As an interdisciplinary field, Women's Studies can build on the strength of a diverse and distinguished faculty. Yet, as Hester Eisenstein, the outgoing director of Women's Studies at Queens College, pointed out at the forum, such interdisciplinarity almost guarantees marginalization.

What happens at many CUNY colleges is that, without dedicated faculty lines and little staff support, many Women's Studies courses are taught by adjuncts. Women's Centers, which traditionally have had strong ties with Women's Studies programs, tend to rise and fall without security for their directors and budgets.The challenges of our age of globalization certainly give the work of Women's Studies a new sense of urgency. Our guest speaker Layli Phillips reaffirmed that women's studies must be vigorously pressed in order to address the vast discrepancies between women in Western and developing nations. Given the uniquely global character of CUNY's demography, Women's Studies workers, scholars, and teachers can also help us to re-examine Western-based cultural assumptions and the meaning of global sisterhood.

Barbara Rubin, an early pioneer in Women's Studies, spoke in her address of seeing a recent shift from Women's Studies to Gender and Women's Studies. This, she feels, reflects a national trend toward integrating new definitions of gender to include men, gays, and lesbians. Some CUNY programs are considering this trend.

Florence Howe acknowledges every founding mother who figures in The Politics of Women's Studies by titling her preface "Everyone a Heroine." CUNY, for its part, has had many heroines, sung and unsung, in Women's Studies in the past, and we hope a new infusion of institutional energy will assure the appearance of new heroines at the City University to meet the challenges of this dynamic field in the new millennium.





 


Studious Women: A CUNY Sampler of Initiatives Past and to Come

 

 

t Hunter College a full-time faculty line in Women's Studies has been approved, and more space for the program has been added. On April 23 (11 AM to 5 PM), several organizations at Hunter College will presented "A Day of Women's Choices" on such subjects as reproductive rights, sexual orienttion, parenting, and career choices.

At John Jay College a room has been dedicated for use by the Women's and Gender Studies Committee. At the Graduate Center, several faculty development projects are under way, including the Conviction Project, an interdisciplinary seminar exploring the question of conviction in the postmodern age, supported by the Center for the Study of Women and Society (for further information, visit http://web.gc.cuny.edu/womenscenter).
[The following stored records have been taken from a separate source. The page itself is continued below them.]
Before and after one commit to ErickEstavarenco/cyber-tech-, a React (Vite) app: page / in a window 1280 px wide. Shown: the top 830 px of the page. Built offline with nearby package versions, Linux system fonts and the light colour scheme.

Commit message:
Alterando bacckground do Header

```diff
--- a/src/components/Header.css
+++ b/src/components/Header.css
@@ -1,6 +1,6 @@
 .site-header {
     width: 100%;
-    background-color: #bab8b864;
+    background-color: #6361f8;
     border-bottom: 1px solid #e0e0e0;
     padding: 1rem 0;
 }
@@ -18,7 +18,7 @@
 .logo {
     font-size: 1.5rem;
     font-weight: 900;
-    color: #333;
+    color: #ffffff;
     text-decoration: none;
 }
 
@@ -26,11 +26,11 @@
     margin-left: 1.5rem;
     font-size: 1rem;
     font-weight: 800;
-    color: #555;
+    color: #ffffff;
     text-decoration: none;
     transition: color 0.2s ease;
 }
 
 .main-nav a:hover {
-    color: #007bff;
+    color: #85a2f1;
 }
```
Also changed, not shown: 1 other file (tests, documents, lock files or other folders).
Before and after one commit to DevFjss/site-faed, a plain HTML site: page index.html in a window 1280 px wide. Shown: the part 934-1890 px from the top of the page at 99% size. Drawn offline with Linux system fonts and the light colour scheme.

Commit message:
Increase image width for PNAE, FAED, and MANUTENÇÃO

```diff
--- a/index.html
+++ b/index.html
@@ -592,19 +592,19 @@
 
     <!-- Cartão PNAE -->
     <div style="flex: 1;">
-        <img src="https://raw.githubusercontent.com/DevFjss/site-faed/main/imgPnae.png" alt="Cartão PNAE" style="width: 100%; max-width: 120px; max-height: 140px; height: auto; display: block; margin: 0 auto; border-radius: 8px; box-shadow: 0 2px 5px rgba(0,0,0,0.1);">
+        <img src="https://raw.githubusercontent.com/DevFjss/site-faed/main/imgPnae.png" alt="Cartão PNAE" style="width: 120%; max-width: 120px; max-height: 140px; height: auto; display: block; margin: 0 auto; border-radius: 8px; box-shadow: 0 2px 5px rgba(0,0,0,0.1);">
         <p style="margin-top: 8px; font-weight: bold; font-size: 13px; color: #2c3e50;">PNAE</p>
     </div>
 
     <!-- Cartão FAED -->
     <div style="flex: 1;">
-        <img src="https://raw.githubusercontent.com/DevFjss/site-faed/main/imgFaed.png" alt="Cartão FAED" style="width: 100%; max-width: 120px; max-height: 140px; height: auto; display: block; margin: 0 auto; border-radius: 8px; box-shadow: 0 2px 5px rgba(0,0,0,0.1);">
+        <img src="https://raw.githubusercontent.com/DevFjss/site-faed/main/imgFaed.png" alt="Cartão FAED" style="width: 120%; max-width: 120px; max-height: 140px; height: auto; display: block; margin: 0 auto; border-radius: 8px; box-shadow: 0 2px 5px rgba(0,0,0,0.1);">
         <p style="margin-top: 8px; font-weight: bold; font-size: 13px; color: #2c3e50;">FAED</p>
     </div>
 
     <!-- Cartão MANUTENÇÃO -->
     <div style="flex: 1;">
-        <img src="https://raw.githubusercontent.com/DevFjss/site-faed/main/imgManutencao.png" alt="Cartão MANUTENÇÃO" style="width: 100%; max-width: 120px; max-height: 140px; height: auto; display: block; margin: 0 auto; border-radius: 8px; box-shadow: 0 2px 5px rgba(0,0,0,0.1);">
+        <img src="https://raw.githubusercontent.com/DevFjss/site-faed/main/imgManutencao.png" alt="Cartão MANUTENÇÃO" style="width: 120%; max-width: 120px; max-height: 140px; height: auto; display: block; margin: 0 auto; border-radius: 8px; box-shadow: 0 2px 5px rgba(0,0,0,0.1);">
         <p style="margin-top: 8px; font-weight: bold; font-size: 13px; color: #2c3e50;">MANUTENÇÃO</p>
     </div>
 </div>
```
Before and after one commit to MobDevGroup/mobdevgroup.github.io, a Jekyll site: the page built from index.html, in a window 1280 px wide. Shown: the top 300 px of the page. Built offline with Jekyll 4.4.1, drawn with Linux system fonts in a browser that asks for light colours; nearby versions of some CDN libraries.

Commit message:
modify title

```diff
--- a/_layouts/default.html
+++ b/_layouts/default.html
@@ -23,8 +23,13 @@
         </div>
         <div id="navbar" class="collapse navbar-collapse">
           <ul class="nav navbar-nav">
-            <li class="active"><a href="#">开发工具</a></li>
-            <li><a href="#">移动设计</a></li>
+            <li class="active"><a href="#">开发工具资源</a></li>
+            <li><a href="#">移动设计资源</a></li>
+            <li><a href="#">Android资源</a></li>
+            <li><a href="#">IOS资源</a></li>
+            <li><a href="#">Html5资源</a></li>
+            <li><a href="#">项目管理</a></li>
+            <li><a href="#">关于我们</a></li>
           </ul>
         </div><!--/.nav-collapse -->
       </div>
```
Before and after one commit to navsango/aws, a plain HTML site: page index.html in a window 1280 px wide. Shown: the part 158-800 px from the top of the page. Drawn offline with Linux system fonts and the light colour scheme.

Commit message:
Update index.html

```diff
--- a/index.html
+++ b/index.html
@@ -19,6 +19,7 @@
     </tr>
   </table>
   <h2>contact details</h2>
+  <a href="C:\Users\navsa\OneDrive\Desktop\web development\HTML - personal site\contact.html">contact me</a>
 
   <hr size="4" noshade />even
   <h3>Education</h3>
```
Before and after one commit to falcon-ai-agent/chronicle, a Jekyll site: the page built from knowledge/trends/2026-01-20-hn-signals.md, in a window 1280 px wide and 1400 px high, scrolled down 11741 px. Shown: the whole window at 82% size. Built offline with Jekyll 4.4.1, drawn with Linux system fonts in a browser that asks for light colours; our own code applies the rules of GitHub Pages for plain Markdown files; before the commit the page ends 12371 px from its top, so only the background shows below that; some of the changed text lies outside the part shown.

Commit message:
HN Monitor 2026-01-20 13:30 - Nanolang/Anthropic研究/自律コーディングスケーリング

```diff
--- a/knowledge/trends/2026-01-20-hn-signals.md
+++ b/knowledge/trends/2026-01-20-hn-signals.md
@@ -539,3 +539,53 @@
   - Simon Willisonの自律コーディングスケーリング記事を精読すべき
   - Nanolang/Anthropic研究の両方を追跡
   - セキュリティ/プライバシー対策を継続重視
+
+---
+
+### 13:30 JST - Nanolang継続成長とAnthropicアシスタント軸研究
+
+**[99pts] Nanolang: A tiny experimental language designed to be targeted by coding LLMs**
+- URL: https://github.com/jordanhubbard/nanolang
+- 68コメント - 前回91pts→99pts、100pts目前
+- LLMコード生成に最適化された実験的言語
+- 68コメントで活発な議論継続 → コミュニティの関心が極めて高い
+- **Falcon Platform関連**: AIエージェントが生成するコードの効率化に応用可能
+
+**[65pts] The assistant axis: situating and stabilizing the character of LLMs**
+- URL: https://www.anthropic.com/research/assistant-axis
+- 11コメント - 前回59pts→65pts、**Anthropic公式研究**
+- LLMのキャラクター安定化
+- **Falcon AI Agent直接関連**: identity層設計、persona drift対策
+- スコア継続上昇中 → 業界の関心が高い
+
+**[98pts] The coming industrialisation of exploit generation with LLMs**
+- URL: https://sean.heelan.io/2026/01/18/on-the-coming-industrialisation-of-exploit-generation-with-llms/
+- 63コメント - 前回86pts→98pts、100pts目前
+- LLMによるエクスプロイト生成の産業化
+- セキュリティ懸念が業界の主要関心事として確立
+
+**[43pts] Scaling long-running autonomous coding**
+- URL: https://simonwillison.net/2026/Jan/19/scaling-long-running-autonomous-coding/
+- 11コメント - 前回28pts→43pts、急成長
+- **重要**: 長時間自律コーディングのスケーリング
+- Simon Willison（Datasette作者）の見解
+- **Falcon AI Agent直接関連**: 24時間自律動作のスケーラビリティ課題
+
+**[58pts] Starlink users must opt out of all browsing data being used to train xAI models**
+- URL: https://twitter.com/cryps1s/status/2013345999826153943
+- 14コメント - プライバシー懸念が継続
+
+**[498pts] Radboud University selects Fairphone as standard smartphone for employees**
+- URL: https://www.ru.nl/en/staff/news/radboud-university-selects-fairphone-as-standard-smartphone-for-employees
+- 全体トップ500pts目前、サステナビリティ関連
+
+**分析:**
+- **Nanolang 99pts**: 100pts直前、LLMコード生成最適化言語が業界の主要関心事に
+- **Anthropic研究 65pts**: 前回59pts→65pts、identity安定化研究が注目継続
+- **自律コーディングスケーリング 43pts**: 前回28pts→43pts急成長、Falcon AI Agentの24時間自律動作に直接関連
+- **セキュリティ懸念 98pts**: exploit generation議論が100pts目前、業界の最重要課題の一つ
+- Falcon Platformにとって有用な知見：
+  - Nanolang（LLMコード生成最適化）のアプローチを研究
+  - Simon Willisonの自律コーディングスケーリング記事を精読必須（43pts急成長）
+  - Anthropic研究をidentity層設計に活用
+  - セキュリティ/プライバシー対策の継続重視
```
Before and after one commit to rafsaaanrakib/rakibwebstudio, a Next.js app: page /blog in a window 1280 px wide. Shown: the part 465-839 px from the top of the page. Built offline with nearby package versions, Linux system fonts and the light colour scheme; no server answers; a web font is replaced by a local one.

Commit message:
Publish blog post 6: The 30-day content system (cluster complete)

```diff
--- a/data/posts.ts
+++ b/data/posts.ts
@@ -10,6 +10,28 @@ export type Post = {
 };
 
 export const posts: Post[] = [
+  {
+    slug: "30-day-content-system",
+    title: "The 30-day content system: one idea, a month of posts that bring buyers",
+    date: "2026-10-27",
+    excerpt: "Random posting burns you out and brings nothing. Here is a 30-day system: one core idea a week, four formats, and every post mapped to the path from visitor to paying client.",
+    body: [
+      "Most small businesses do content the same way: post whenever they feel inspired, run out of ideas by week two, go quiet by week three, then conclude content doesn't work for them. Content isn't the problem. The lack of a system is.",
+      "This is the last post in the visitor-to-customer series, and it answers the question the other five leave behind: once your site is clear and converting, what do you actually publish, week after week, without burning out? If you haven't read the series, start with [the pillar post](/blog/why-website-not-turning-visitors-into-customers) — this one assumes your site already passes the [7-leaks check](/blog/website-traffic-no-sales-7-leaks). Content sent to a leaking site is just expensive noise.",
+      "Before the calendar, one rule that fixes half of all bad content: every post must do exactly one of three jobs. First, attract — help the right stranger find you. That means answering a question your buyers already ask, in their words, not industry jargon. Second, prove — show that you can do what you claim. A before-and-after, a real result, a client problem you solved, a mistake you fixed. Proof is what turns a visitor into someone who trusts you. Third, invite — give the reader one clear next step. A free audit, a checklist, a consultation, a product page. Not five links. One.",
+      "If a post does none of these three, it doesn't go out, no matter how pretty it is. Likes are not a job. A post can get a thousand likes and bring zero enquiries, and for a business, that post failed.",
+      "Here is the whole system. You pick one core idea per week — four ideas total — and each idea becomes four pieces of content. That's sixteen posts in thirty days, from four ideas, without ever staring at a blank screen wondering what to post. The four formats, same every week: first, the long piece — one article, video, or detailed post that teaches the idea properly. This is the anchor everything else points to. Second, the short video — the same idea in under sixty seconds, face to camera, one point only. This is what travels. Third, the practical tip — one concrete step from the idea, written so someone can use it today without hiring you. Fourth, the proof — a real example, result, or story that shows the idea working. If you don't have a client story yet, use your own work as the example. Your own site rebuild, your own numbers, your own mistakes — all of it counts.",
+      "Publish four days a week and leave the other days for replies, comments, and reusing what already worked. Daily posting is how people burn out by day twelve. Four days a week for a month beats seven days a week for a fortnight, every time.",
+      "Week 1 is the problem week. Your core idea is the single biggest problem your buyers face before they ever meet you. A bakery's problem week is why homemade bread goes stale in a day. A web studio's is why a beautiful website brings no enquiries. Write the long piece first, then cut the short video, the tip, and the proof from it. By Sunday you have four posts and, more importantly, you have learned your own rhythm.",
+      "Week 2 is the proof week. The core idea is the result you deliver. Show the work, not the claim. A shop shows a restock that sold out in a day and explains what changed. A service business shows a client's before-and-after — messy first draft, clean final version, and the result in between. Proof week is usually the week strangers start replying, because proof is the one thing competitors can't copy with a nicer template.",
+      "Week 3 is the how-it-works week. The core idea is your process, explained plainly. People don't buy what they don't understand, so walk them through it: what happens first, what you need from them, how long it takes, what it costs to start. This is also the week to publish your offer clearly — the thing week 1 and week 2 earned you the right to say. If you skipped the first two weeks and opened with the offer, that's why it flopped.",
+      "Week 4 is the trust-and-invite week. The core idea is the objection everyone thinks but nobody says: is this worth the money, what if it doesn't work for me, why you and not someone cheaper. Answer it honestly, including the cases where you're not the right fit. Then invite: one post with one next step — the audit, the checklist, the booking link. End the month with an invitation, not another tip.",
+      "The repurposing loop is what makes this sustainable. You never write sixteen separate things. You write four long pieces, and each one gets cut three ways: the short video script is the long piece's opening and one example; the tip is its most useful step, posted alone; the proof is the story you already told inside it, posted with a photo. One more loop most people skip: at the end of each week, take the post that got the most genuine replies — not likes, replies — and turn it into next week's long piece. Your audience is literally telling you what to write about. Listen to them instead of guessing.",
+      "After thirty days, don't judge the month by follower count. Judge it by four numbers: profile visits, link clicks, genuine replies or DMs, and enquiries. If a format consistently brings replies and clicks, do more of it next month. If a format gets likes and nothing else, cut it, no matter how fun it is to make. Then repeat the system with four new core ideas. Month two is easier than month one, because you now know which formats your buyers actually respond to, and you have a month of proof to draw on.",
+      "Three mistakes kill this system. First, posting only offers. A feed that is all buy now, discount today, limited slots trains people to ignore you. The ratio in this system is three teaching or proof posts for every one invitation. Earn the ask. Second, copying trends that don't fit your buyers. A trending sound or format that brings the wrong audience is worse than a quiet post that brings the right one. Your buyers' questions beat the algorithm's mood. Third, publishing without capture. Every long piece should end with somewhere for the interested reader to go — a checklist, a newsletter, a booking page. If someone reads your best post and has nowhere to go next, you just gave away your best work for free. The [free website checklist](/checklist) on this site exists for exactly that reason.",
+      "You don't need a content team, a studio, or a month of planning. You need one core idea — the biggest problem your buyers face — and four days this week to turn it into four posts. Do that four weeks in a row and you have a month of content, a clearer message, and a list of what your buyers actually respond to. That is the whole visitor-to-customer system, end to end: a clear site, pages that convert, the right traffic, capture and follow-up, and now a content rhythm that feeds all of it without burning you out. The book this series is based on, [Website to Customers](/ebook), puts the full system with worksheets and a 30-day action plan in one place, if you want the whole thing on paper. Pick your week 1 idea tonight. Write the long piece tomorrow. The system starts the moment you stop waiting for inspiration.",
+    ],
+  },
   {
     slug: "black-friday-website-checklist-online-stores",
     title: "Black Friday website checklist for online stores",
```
At Queens College in spring 2000, "Teach Feminist," a multi- cultural faculty-student conference was attended by 300 students and faculty from more than a dozen classes. They discussed a common reading from Uma Narayan's book Dislocating Cultures: Identities, Traditions, and Third World Feminism (Routledge, 1997). Narayan attended and spoke with students who had written essays on topics such as racism, homophobia, ethnic tension, and sexuality.

The CUNY Baccalaureate Program, directed by Nan Bauer- Maglin, is planning a brochure describing Women's Studies courses and curricula across CUNY, in association with Women's Studies faculty.

The Feminist Press and Women's Studies Certificate Program at the Graduate Center held a two-day conference last December, " Then and Now: The Politics of Women's Studies," to mark the publication of The Politics of Women's Studies: Testimony from Thirty Founding Mothers, edited by Florence Howe.

To celebrate the many books on women's topics by our faculty, each year the Graduate Center's Women's Studies Certificate Program sponsors an annual "New Books by CUNY Women" event. The eighth one will be on Friday, May 11, from 12 to 2 p.m. in Room 9204.